ABOUT THIS EXERCISE:
The answer is every line in the data below that contains the word "scrape".
※ ※ ※
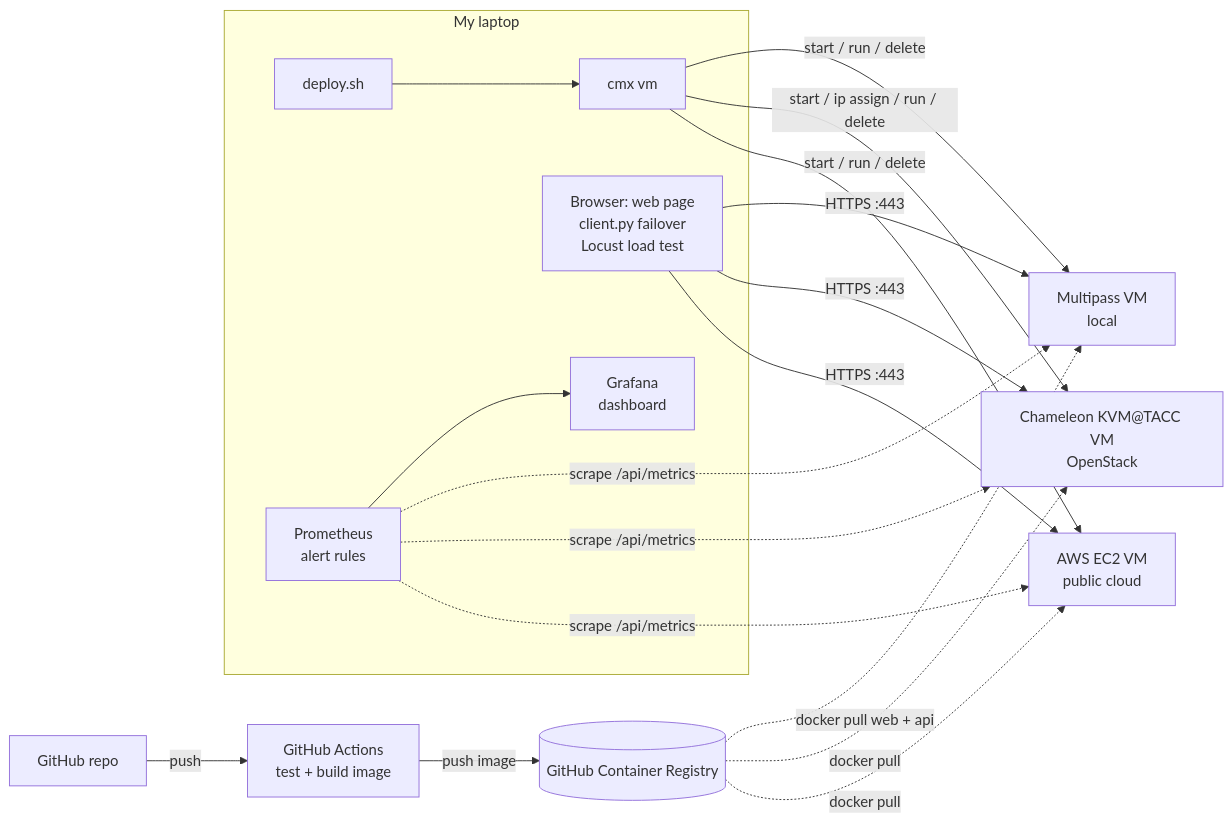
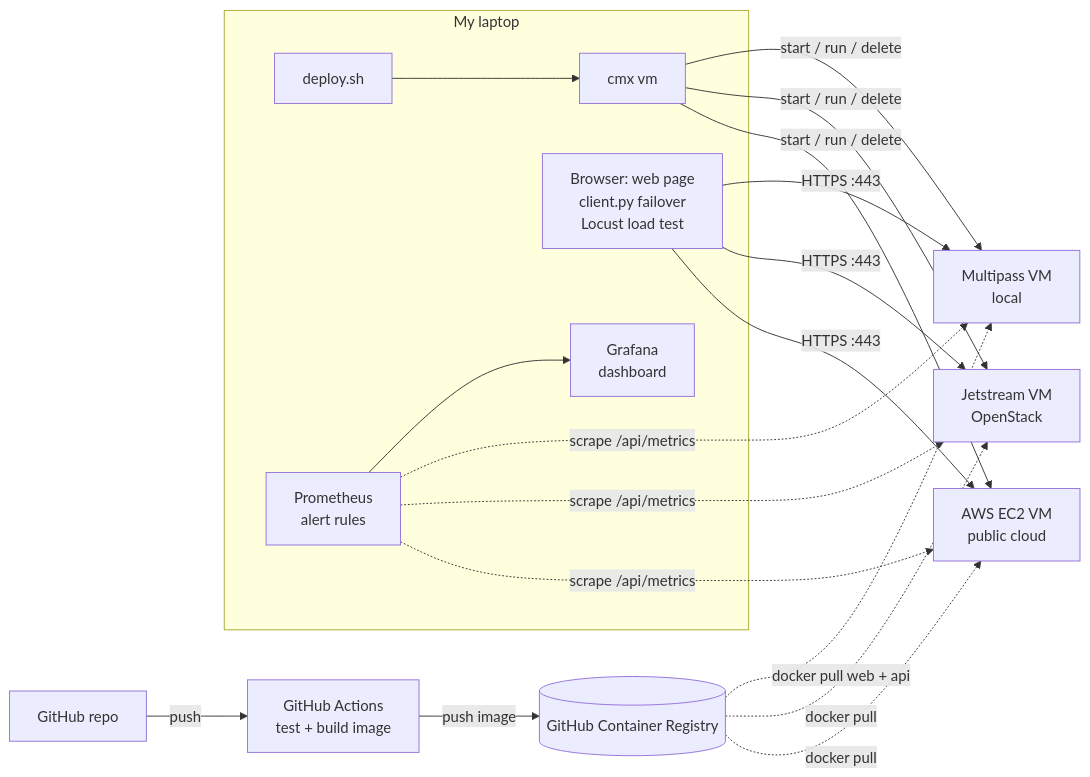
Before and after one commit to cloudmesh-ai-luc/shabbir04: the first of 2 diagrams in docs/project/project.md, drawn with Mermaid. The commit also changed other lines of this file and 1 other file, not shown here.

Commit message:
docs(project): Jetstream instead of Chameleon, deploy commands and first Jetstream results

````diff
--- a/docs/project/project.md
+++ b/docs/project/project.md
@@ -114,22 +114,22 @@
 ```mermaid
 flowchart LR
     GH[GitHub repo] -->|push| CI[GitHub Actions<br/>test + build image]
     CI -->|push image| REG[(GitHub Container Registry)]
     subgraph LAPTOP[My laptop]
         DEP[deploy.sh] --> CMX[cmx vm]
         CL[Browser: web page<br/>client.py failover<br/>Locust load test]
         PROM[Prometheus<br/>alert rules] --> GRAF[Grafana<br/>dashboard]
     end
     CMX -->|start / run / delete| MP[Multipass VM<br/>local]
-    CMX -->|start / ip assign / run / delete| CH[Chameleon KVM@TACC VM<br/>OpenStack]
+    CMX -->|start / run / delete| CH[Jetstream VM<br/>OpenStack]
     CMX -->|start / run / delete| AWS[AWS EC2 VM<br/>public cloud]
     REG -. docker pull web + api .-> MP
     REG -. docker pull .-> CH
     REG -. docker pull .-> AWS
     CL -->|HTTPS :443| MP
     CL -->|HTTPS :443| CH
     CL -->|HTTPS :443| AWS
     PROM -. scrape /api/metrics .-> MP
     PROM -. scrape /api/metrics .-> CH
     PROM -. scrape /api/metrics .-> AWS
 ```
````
※ ※ ※
RESULT FOR THIS EXERCISE:
     PROM -. scrape /api/metrics .-> MP
     PROM -. scrape /api/metrics .-> CH
     PROM -. scrape /api/metrics .-> AWS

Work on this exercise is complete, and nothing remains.